Removable justice: ECHR takes special measures to ensure justice in Turkey despite earthquakes
International Justice and Human Rights Researcher
Global Human Rights Defence
On the 6th of February 2023, earthquakes hit Turkey and Syria. These natural disasters resulted in approximately 48 000 deaths and thousands of injuries. From a global perspective, these events are human, humanitarian, economic and ecological catastrophes. However, this also has an impact on the effectiveness of justice in these countries.
In a press release, published on the 9th of March 2023, the European Court of Human Rights (ECHR) announced taking special measures to deal with cases sent from the earthquake zone in Turkey.
As a reminder, the ECHR is an international court set up in 1959. It rules on individual or State applications alleging violations of the civil and political rights set out in the European Convention on Human Rights. Since the Court was established, the Court has delivered 24 511 judgments of which 3 820 concerned Turkey to 31 December 2022. Thus, we see that the work of the Court is omnipresent in this country. Therefore, it is essential to ensure the effectiveness of the institution’s work in this territory.
On the 15th of February 2023, the Court received a letter from the Government of Türkiye: a state of emergency has been declared in the provinces affected by the earthquakes. Consequently, the ECHR takes special measures.
First of all, the Court suspends the requirements relating to Article 47 of the Rules of Court. This article sets out the information and documents that must be provided for making a valid application. For example, one of the required information is to indicate the address of the applicant. Due to the destruction of thousands of buildings, respecting this condition is impossible. However, this suspension is limited in time and is only effective for cases received after the 6th of February 2023.
Secondly, there is no general extension of the time limit for bringing cases before the Court, which has been four months since February 2022. However, the Court will take exceptional circumstances into account in its review of the admissibility of an action. Requests for extensions of time will be decided on a case-by-case basis.

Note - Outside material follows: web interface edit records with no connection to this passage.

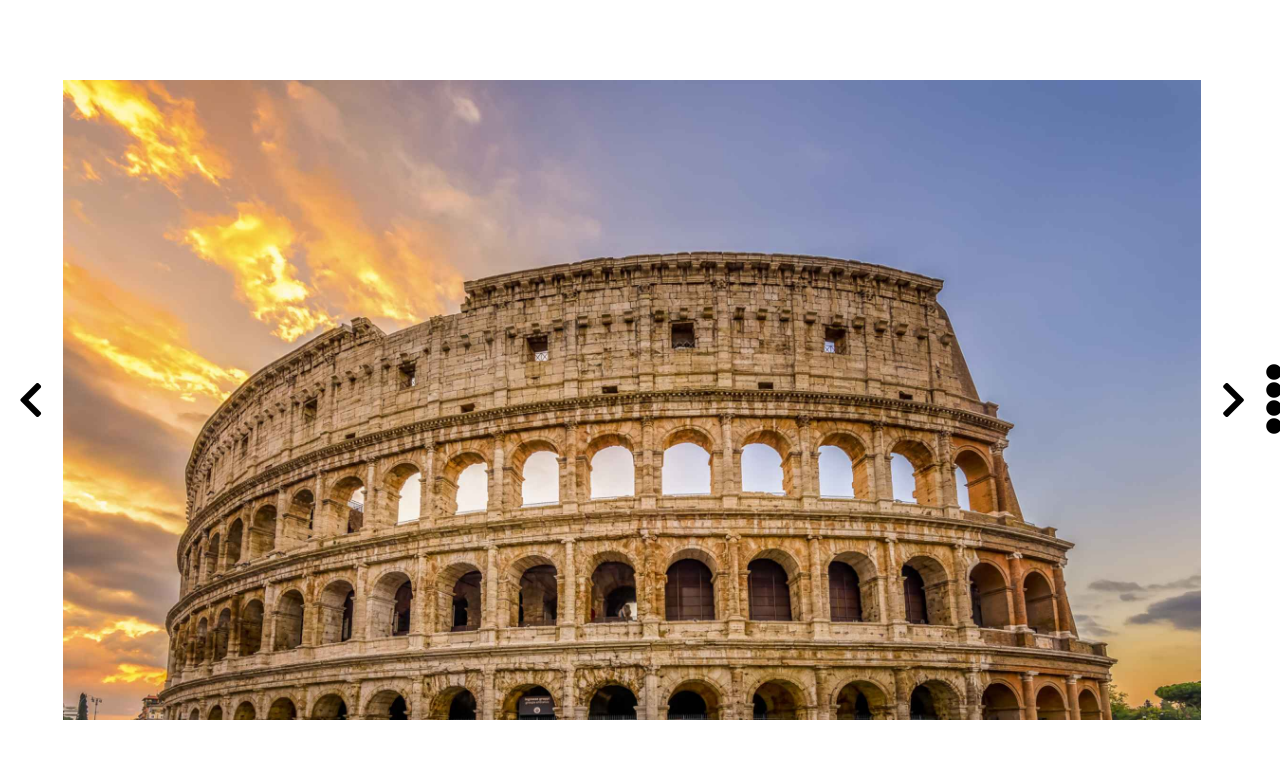
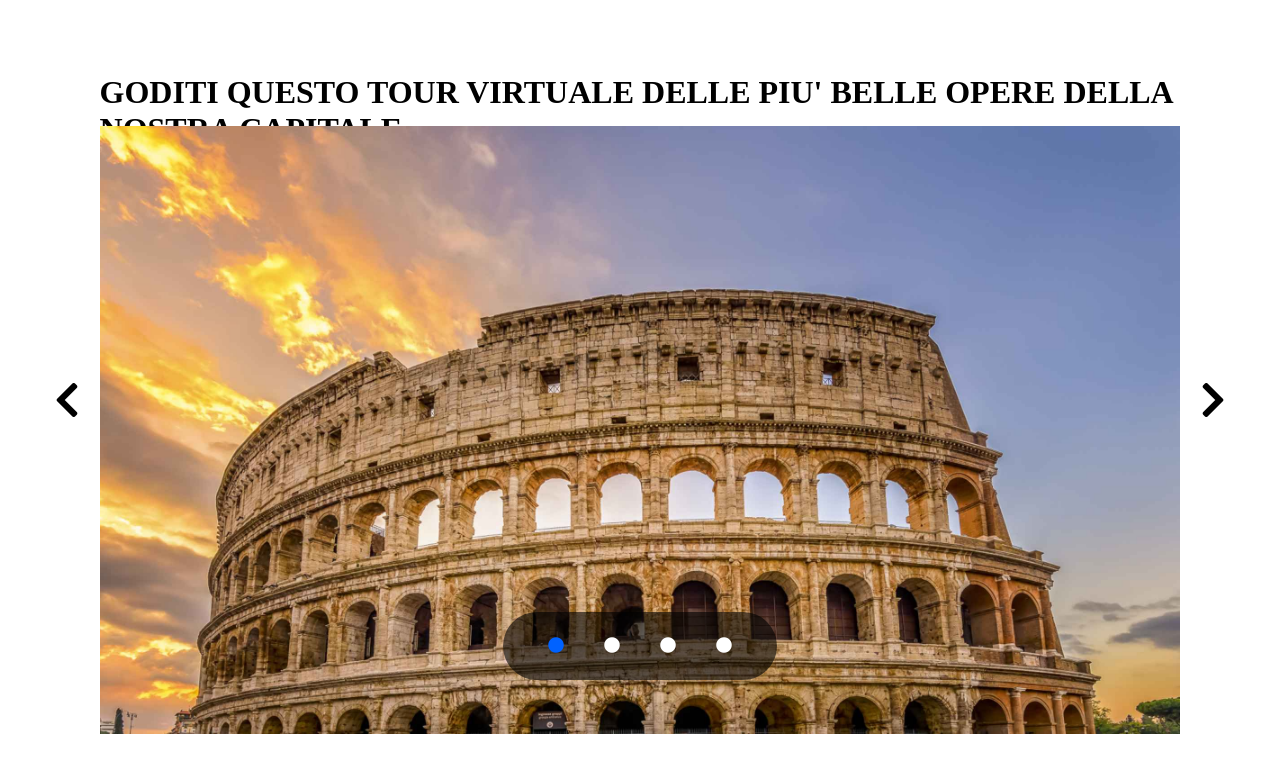
Before and after one commit to FlavioOriggi/vue-slider, a plain HTML site: page index.html in a window 1280 px wide. Drawn offline with nearby package versions, Linux system fonts and the light colour scheme.

Commit message:
finito, provo a fare il bonus

```diff
--- a/css/style.css
+++ b/css/style.css
@@ -20,9 +20,15 @@
     align-items: center;
 }
 
+.text-title{
+    display: flex;
+    justify-content: center;
+    align-items: center;
+    height: 5%;
+}
 
 .slider-wrapper .image{
-    height: 100%;
+    height: 95%;
 }
 
 .slider-wrapper .image img{
@@ -37,3 +43,20 @@
 .fas:hover{
     cursor:pointer;
 }
+
+.nav{
+    border-radius: 40px;
+    background-color: rgba(0, 0, 0, 0.6);
+    padding: 25px;
+    position: absolute;
+    bottom: 15%;
+    color: white;
+}
+
+.nav > i{
+    margin: 0 20px;
+}
+
+.nav > i.active{
+    color: rgb(0, 98, 255);
+}
--- a/index.html
+++ b/index.html
@@ -25,6 +25,7 @@
 
             <!-- immagini -->
             <div class="image">
+                <h1 class="text-title">GODITI QUESTO TOUR VIRTUALE DELLE PIU' BELLE OPERE DELLA NOSTRA CAPITALE</h1>
                 <img :src="photos[contatore]" alt="panorama">
             </div>
 
```
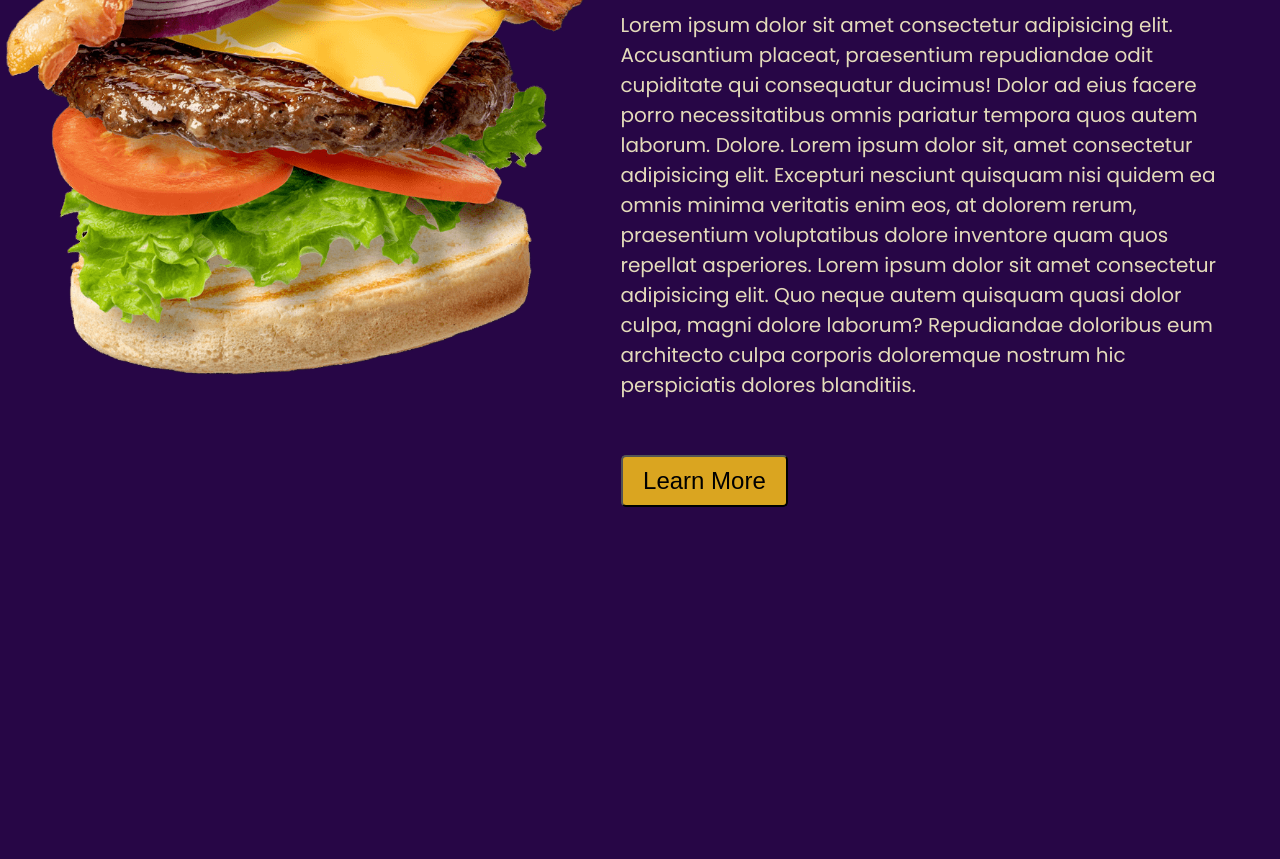
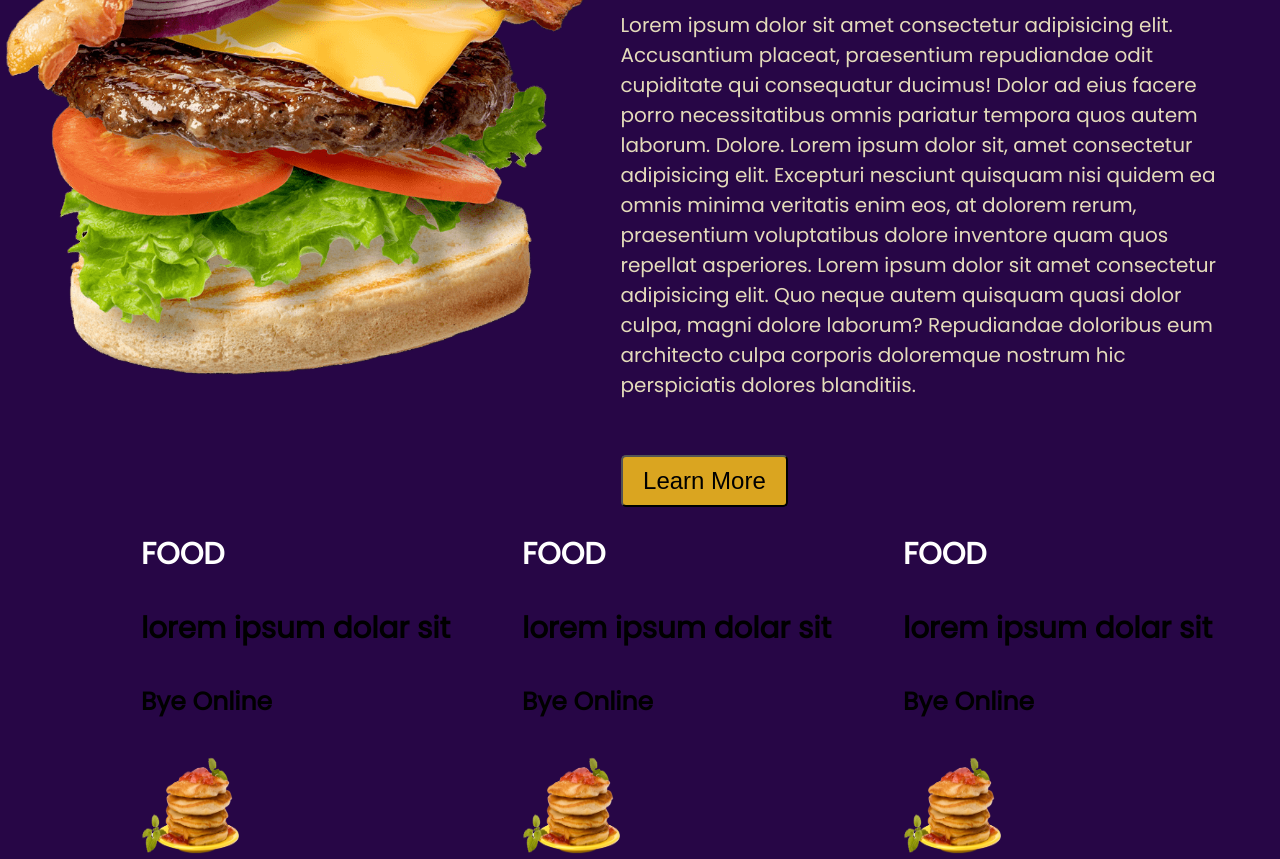
Before and after one commit to saad-raffi/first-templete, a plain HTML site: page index.html in a window 1280 px wide. Shown: the part 350-1209 px from the top of the page. Before the commit the page ends 862 px from the top, so only its background shows below. Drawn offline with Linux system fonts and the light colour scheme.

Commit message:
Food cart added

```diff
--- a/index.html
+++ b/index.html
@@ -13,7 +13,8 @@
 </head>
 
 <body>
-    <section class="intro-banner"> <img src="img/burger.png" alt=""class="img-01">
+    <section class="intro-banner">
+        <img src="img/burger.png" alt="" class="img-01">
         <div>
             <h1>ENJOY BURGRY MAKE <span class="tummy">YOUR TUMMY HAPPY</span> </h1>
             <p>Lorem ipsum dolor sit amet consectetur adipisicing elit. Accusantium placeat, praesentium repudiandae
@@ -29,6 +30,35 @@
             <button class="btn-1" type="button">Learn More</button>
         </div>
     </section>
+    <div class="item-info">
+        <div class="food-cart01">
+            <div>
+                <h2>FOOD</h2>
+                <h3>lorem ipsum dolar sit</h3>
+                <h4>Bye Online</h4>
+            </div>
+            <img class="food-item" src="img/burgers/b1.png" alt="">
+        </div>
+        <div class="food-cart02">
+
+            <div>
+                <h2>FOOD</h2>
+                <h3>lorem ipsum dolar sit</h3>
+                <h4>Bye Online</h4>
+            </div>
+            <img class="food-item" src="img/burgers/b1.png" alt="">
+        </div>
+        <div class="food-cart03">
+
+            <div>
+                <h2>FOOD</h2>
+                <h3>lorem ipsum dolar sit</h3>
+                <h4>Bye Online</h4>
+            </div>
+            <img class="food-item" src="img/burgers/b1.png" alt="">
+
+        </div>
+    </div>
 </body>
 
 </html>
--- a/style.css
+++ b/style.css
@@ -35,3 +35,25 @@ p{
     background-color: goldenrod;
     border-radius: 5px;
 }
+.item-info{
+    display: flex;
+    width: 90%;
+    padding-left:100px;
+    justify-content: space-around;
+    font-size: 25px;
+
+}
+.food-cart{
+    height: 10%;
+    width: 30%;
+}
+.food-item{
+    height: 100px;
+    width: 100px;
+    float: left;
+}
+h2{
+    font-size: 30px;
+    font-weight: 700;
+    color: white;
+}
```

In addition, it is stated that: “While there will be no general extension of the three-month time-limit for seeking referral to the Grand Chamber, admission of late requests may be considered in view of the exceptional circumstances”.
To conclude, through these various examples, the ECHR is an institution that can adapt to circumstances to ensure that the rights it protects are respected. Future developments will show whether this flexibility is sufficient and how the Court will overcome these obstacles.
Sources and further reading:
Press Release issued by the Registrar of the Court, European Court takes measures to deal with cases sent from earthquake zone in Türkiye :
Le Monde (15/03/2023), Angèle Pierre, Turquie : la peur d’un séisme géant pousse des habitants d’Istanbul à fuir la ville : https://www.lemonde.fr/seismes-en-turquie-et-en-syrie/
The Amnesty International Report 2021/22 – View report – Türkiye: https://www.amnesty.org/fr/location/europe-and-central-asia/turkey/report-turkey/
The European Court of Human Rights in facts & figures 2021 :